THURSDAY, MAY 29, 2008
||Brian Long, director
NCDA&CS Public Affairs
(919) 733-4216, ext. 242
|Cecil Settle, executive director
N.C. Foundation for Soil & Water Conservation
No-till grass drills begin arriving to help renovate pastures
Farmers will be able to rent them in 25 local soil and water districts
RALEIGH – Agriculture Commissioner Steve Troxler today announced the arrival of the first load of equipment that farmers in 25 soil and water conservation districts can rent to renovate drought-damaged pastures.
The N.C. Foundation for Soil and Water Conservation purchased 25 Truax Flex II-88 no-till grass drills for use in the districts. The drills will enable farmers to re-seed existing pastures without plowing.
“The 25 districts selected by the foundation to receive these drills contain more than 15,600 farms and 809,000 acres of pasture land,” Troxler said. “A lot of that land needs to be renovated before it can be truly productive again.
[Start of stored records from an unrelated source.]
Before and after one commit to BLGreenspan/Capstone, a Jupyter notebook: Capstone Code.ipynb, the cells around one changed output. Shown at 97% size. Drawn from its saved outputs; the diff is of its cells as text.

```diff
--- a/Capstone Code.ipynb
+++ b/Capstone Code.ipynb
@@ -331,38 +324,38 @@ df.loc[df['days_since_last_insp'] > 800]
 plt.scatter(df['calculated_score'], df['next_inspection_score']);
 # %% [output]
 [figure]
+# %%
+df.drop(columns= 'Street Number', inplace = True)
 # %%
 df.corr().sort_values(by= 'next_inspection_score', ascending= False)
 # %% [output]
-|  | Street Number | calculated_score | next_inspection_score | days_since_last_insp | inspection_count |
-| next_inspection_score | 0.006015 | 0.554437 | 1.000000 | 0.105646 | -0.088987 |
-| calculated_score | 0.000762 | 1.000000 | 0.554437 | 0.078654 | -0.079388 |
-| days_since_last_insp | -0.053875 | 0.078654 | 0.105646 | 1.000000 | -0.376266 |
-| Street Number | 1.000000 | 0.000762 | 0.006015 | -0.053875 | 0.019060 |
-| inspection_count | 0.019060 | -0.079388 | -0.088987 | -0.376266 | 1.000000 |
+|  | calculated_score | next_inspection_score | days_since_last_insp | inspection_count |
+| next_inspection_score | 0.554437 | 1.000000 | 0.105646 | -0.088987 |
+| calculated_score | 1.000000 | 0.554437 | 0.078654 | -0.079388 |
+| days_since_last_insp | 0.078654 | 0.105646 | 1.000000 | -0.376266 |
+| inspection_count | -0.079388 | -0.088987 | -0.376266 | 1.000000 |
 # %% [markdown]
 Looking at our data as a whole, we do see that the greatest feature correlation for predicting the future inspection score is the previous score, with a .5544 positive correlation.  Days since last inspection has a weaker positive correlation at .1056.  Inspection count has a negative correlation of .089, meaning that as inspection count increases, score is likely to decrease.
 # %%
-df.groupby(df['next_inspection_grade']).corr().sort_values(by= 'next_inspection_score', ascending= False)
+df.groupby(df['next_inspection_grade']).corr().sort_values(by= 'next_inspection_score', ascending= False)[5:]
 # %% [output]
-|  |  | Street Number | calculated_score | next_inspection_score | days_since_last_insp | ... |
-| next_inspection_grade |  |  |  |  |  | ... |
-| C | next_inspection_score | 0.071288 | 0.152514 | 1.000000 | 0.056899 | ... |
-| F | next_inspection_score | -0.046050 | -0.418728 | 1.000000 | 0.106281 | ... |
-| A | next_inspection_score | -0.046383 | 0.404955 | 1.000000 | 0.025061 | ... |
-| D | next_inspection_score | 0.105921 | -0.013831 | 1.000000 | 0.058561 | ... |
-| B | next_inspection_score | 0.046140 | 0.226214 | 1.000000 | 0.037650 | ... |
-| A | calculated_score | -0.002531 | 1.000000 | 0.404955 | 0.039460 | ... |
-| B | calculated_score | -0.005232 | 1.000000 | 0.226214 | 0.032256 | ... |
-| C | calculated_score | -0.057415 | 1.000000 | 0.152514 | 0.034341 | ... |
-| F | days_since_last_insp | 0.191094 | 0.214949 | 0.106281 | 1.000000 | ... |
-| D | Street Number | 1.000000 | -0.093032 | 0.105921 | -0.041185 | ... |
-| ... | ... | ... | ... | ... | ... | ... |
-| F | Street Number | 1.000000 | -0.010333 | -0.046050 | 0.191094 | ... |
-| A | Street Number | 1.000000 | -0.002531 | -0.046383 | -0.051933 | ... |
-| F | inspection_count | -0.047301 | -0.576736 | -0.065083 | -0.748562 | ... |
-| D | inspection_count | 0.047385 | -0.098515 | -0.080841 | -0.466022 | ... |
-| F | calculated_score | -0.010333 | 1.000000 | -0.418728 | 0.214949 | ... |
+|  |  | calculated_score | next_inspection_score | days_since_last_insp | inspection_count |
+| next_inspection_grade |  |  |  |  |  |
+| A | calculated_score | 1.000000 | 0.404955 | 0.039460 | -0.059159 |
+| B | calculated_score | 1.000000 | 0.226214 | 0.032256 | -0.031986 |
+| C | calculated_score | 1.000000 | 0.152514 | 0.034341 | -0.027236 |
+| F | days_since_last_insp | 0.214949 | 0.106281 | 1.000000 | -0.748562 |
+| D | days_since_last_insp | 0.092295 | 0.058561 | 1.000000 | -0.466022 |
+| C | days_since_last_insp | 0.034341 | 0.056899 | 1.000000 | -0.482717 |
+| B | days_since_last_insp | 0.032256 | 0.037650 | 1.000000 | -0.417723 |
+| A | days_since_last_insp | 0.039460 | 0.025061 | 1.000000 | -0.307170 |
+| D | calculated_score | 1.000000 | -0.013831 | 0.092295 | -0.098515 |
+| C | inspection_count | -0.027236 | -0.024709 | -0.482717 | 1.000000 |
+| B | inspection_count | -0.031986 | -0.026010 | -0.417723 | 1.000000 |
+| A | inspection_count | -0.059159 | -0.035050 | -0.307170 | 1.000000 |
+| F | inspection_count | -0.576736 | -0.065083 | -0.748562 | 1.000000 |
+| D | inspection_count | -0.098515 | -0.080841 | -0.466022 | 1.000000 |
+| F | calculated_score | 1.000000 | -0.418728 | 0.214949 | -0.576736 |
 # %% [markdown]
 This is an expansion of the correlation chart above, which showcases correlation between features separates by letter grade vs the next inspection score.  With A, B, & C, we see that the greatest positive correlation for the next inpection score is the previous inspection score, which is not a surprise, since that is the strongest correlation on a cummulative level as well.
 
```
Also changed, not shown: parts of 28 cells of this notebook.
Having these drills available should help speed up the process.”
Five drills arrived this week at the N.C. Department of Agriculture and Consumer Services’ Mountain Research Station in Waynesville for distribution to soil and water districts in Buncombe, Caldwell, Lincoln, Madison and Rutherford counties. Each district will get a drill.
Twenty additional drills will arrive at delivery sites across the state over the next month. These drills will go to the following districts: Alleghany, Anson, Ashe, Chatham, Davidson, Davie, Granville, Guilford, Halifax, Orange, Person, Rockingham, Rowan, Stanly, Stokes, Surry, Union, Watauga, Wilkes and Yadkin.
The foundation selected districts based on need and pasture acreage, said Cecil Settle, the group’s executive director.
Farmers in the selected districts should contact their district office about renting a drill. Districts will set the rental fees, but the foundation has recommended a range of $8 to $10 per acre, Settle said.
“They’re really good for small operators who might lack the resources to buy one themselves for a small number of acres,” he said, adding that the drills can be used with a 40-horsepower tractor.
The foundation purchased the drills using an allocation of $370,800 approved earlier this month by the Council of State. The council is composed of the governor, Commissioner Troxler and eight other elected state leaders.